If Doug Ford’s government gets its way, Ontario risks losing its educational edge
Nina Bascia: “At least for the time being, the divide between organized teachers and the public is at a low ebb, and perhaps the three-way dynamic between government, teachers and public will shift for good.” Nina Bascia is a professor at the Ontario Institute for Studies in Education at the University of Toronto.
TODAY’S EDITORIAL CARTOON
The world is getting noisier, and it’s affecting our health. How much will people pay for silence?
Silence is a precious commodity that is disappearing, according to the World Health Organization, which has been tracking noise levels for over a decade. Now, a growing number of people are actively trying to reclaim quiet time. Around the world, you can find silent walks, silent spas, silent baths, silent yoga, silent fitness classes and silent cafés. Even a whole tourism sector is beginning to sprout up with silence in mind. But what is noise pollution, and is silence something you should be looking for?
MOMENT IN TIME
Cocktails become popular
For more than 100 years, photographers have preserved an extraordinary collection of 20th-century news photography for The Globe and Mail. Every Monday, The Globe features one of these images. This month, we’re marking the 100th anniversary of the start of Prohibition in the U.S.
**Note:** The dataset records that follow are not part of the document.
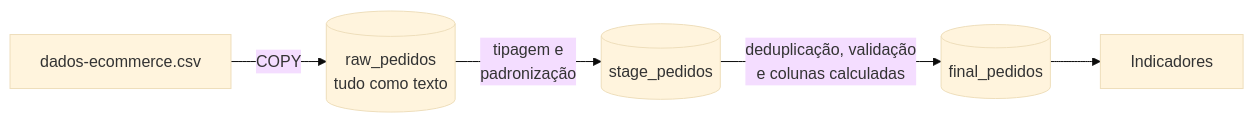
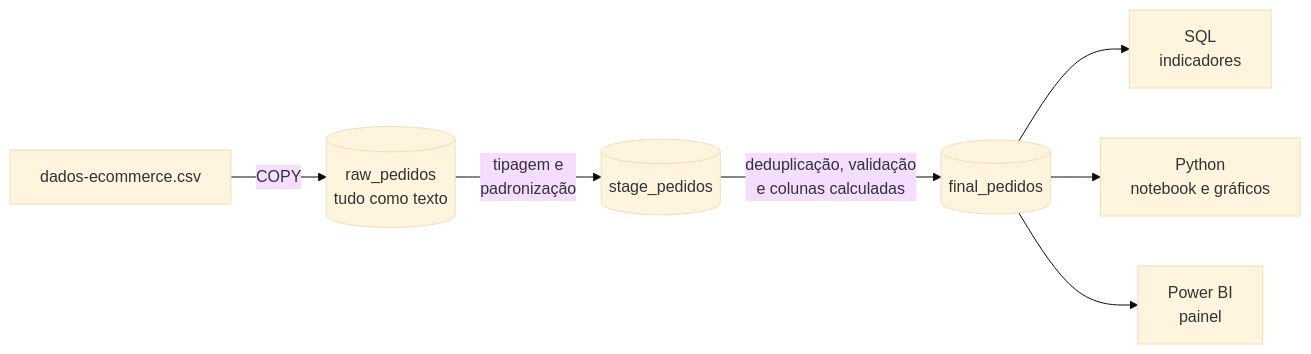
The diagram in README.md (taniamiguel/pipeline-etl-postgresql), drawn with Mermaid (base theme) before and after one commit. The commit also changed other lines of this file and 12 other files, not shown here.

First line of the commit message:
Adiciona etapas Python e Power BI e alinha os 5 indicadores ao curso

````diff
--- a/README.md
+++ b/README.md
@@ -26,7 +34,9 @@
 ```mermaid
 flowchart LR
     A[dados-ecommerce.csv] -->|COPY| B[(raw_pedidos<br/>tudo como texto)]
     B -->|tipagem e<br/>padronização| C[(stage_pedidos)]
     C -->|deduplicação, validação<br/>e colunas calculadas| D[(final_pedidos)]
-    D --> E[Indicadores]
+    D --> E[SQL<br/>indicadores]
+    D --> F[Python<br/>notebook e gráficos]
+    D --> G[Power BI<br/>painel]
 ```
````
Much of the booze of the Prohibition era was bad. Not just sinful, as the temperance societies insisted, but just plain unpalatable. Often produced in homemade stills or with denatured industrial alcohol – deliberately rendered foul-tasting or even poisonous by order of the government – bootleg liquor had to be sweetened or infused with other flavours. Cocktails – like the ones being enjoyed in this 1931 photo, by passengers aboard the cruise ship SS Belgenland, ostensibly beyond the jurisdiction of Prohibition agents – became all the rage. Drinks like the Last Word (gin, chartreuse, cherry liqueur) and the Mary Pickford (rum and red grapefruit juice) came to supplant the beer and hard cider most people drank before Prohibition. The national ban on alcohol inadvertently classed up the joint, making drinking in America a genteel, sophisticated affair. — Massimo Commanducci